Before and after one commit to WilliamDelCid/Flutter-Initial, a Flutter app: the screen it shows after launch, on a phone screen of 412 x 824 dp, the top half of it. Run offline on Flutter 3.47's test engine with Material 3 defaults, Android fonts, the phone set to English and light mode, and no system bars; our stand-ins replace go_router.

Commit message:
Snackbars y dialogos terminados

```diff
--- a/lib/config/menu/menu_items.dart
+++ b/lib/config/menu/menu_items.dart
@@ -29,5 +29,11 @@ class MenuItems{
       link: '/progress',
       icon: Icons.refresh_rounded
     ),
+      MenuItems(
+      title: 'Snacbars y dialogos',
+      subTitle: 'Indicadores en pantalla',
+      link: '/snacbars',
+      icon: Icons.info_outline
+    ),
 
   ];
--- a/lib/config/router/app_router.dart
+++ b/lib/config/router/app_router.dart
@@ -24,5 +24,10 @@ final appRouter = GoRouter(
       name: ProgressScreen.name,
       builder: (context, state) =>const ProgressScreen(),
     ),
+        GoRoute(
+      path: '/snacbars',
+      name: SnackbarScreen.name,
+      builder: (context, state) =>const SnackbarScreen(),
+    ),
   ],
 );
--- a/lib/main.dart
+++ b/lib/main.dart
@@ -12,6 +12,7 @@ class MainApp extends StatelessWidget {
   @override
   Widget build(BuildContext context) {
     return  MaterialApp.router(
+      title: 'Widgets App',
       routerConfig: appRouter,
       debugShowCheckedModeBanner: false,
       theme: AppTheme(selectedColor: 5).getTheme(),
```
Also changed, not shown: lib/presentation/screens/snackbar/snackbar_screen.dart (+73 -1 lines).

+===+

▶ **The task**
Without altering a single word, copy the listing above.

▶ **Response to the exercise**
Before and after one commit to WilliamDelCid/Flutter-Initial, a Flutter app: the screen it shows after launch, on a phone screen of 412 x 824 dp, the top half of it. Run offline on Flutter 3.47's test engine with Material 3 defaults, Android fonts, the phone set to English and light mode, and no system bars; our stand-ins replace go_router.

Commit message:
Snackbars y dialogos terminados

```diff
--- a/lib/config/menu/menu_items.dart
+++ b/lib/config/menu/menu_items.dart
@@ -29,5 +29,11 @@ class MenuItems{
       link: '/progress',
       icon: Icons.refresh_rounded
     ),
+      MenuItems(
+      title: 'Snacbars y dialogos',
+      subTitle: 'Indicadores en pantalla',
+      link: '/snacbars',
+      icon: Icons.info_outline
+    ),
 
   ];
--- a/lib/config/router/app_router.dart
+++ b/lib/config/router/app_router.dart
@@ -24,5 +24,10 @@ final appRouter = GoRouter(
       name: ProgressScreen.name,
       builder: (context, state) =>const ProgressScreen(),
     ),
+        GoRoute(
+      path: '/snacbars',
+      name: SnackbarScreen.name,
+      builder: (context, state) =>const SnackbarScreen(),
+    ),
   ],
 );
--- a/lib/main.dart
+++ b/lib/main.dart
@@ -12,6 +12,7 @@ class MainApp extends StatelessWidget {
   @override
   Widget build(BuildContext context) {
     return  MaterialApp.router(
+      title: 'Widgets App',
       routerConfig: appRouter,
       debugShowCheckedModeBanner: false,
       theme: AppTheme(selectedColor: 5).getTheme(),
```
Also changed, not shown: lib/presentation/screens/snackbar/snackbar_screen.dart (+73 -1 lines).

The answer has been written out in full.